In the mountains soaring high above LA and Malibu, the adaptive suspension remains supple, even in Sport+, with the steering gaining a decent amount of weight that’s appropriate for steady inputs without being artificially stiff. And best of all, there’s feedback.
What a novel concept! Steering feel! In a new car sold for 2024! Who would have thought steering that wriggles and kicks with road imperfections and lightens or stiffens per grip level would be a great idea? Not BMW, apparently. Ford used to. Kind of Hyundai. But Acura and Honda understood the assignment, for sure. There’s no better steering this side of a Cayman to command the motions of the well-sorted chassis.
The softened suspension remains adaptive and adjustable, except all modes are compliant and seldom upset by road imperfections. Sport+ can be a little harsh here and there, but the default Sport has proven to be the perfect middle ground anyway. Body motions are kept well in check with no severe crashes nor wallowing, and the not-so-racey seats of the Integra still do a decent job at holding you in place despite their unassuming appearance. Still, leather-wrapped versions of the Type R leather-wrapped buckets would’ve been a nice option. But most impressive has to be the way this car reacts to adjustments.
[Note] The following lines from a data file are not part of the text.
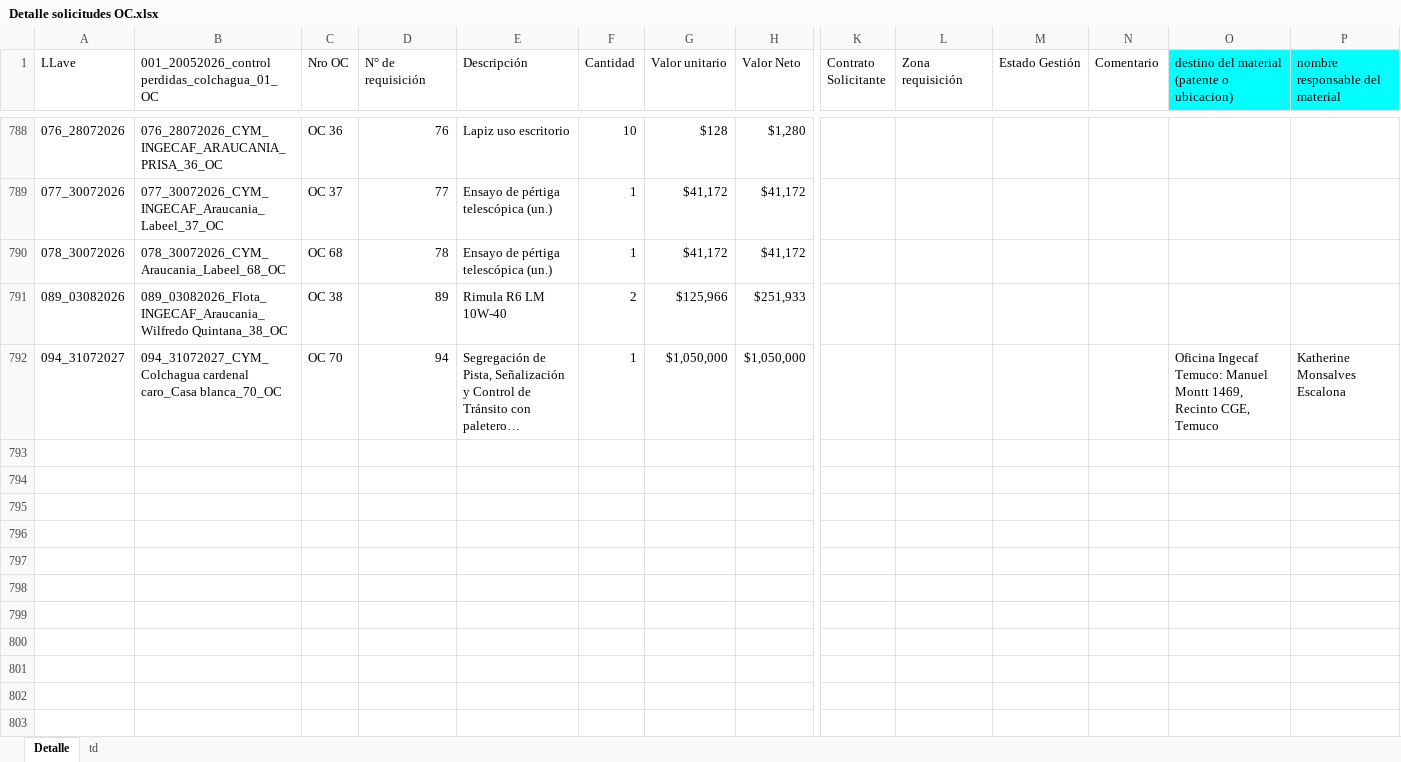
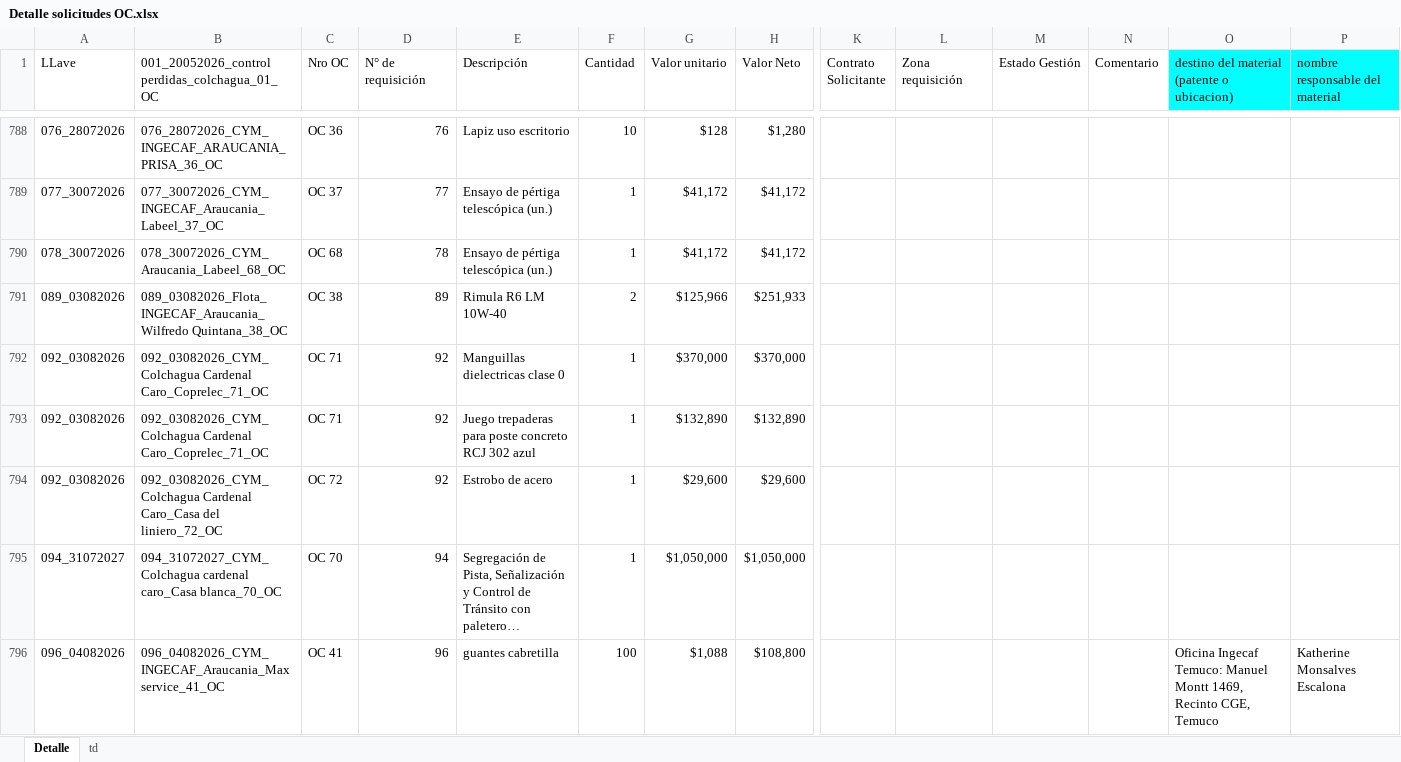
Before and after one commit to RodrigoCay/RequiAA, an Excel workbook: Detalle solicitudes OC.xlsx, sheet Detalle, drawn as a sheet; only a part is shown, gaps mark what is left out; long unchanged cells end in …; values as stored, in another font and other column widths than the file's, no borders; table styles not drawn; addresses are those after the commit; rows hold the shown columns only; the diff names each change by its address in the sheet, - before the commit and + after, or states it on an @@ line.

```diff
--- a/Detalle solicitudes OC.xlsx (sheet Detalle)
+++ b/Detalle solicitudes OC.xlsx (sheet Detalle)
+row 792: 092_03082026 | 092_03082026_CYM_Colchagua Cardenal Caro_Coprelec_71_OC | OC 71 | 92 | Manguillas dielectricas clase 0 | 1 | $370,000 | $370,000
+row 793: 092_03082026 | 092_03082026_CYM_Colchagua Cardenal Caro_Coprelec_71_OC | OC 71 | 92 | Juego trepaderas para poste concreto RCJ 302 azul | 1 | $132,890 | $132,890
+row 794: 092_03082026 | 092_03082026_CYM_Colchagua Cardenal Caro_Casa del liniero_72_OC | OC 72 | 92 | Estrobo de acero | 1 | $29,600 | $29,600
-O795: Oficina Ingecaf Temuco: Manuel Montt 1469, Recinto CGE, Temuco
+O795: (empty)
-P795 (nombre responsable del material): Katherine Monsalves Escalona
+P795 (nombre responsable del material): (empty)
+row 796: 096_04082026 | 096_04082026_CYM_INGECAF_Araucania_Max service_41_OC | OC 41 | 96 | guantes cabretilla | 100 | $1,088 | $108,800 |  |  |  |  | Oficina Ingecaf Temuco: Manuel Montt 1469, Recinto CGE, Temuco | Katherine Monsalves Escalona
```
Also changed, not shown: sheet td, Prueba.xlsx.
This thing hooks. And its ability to resist torque steer while on throttle, tuck deeper into a corner, and even get some tail wags at the hint of lift or trailbraking is intoxicating. Kudos to the dual-axis front suspension design and the hyper-aggressive front limited-slip diff. The Elantra N exhibited a similar degree of neutrality, but the Integra Type-S does it better with notably more outright grip, enabling it keep pace with a colleague in an Audi S3 loaner and its DCT and all-wheel drive buffs.
Kudos once more to the 265-wide Michelin Pilot Sport 4S tires. For reference, that’s ten millimeters wider than the front tires of a non-Handing Package Mustang Dark Horse, which makes 180 more horsepower and tips in over 700 pounds more than the Teggy’s svelte 3,219 pounds. Acura loves to tout how it’s only marginally heavier than the Type R despite the added tech, but it’s also hundreds of pounds lighter than its German counterparts.
Brakes? No complaints. Four-piston Brembos biting down on 13.8-inch rotors work exactly as advertised. However, the pedal is somewhat soft in the first inch of travel, but that makes it easy to modulate, and the performance was purely confidence-inspiring and fade-free, even in some of Malibu’s tightest downhill passes. The two-piece rotors certainly look premium and likely contribute to weight savings and improved heat dissipation.
|What’s not?||– Okay-ish fuel economy and small tank make for frequent fuel stops|
– No built-in nav for trekking far away roads
– No option for a more aggressive bucket seat
– Even this louder exhaust is still too quiet
– Numb, overly-light clutch pedal
– The Civic Type R exists
The greatest driver’s car I hope no one forgets
By now, you’ve surely noticed my nagging comparisons to the Type R. But that’s because the Teggy, as unfortunate as it’ll be, will always be forced to justify itself and its price tag when standing in the shadow of the Nürburgring front-wheel-drive record holder. How its bulging arches and understated demeanor will court fans is yet to be seen, but they must not let it fade into obscurity like so many other drivers cars in history.
I’m rarely left so hot and bothered by a car, but the Acura Integra Type S just beckons for another summer fling. Apparently, it does it for many people, just as its Honda counterpart has done for years. But if you stripped away the Acura’s rowdier twin and left this to stand alone as the flagship performance car for the street and the track, could it? Oh, I think it can. Easily. It rides nice, goes like hell, and turns, brakes, and feels like a real sports car should, all wrapped up in show-stopping sheet metal.
I wouldn’t say it’s outright better than a Type R. It’s just different, taking what that car does best and twisting it to better suit an identity befitting of Acura. And if mature performance with a splash of giddiness is your jam, then have at it. What more could you want?
A wing? Ugh. Okay. That’s fair.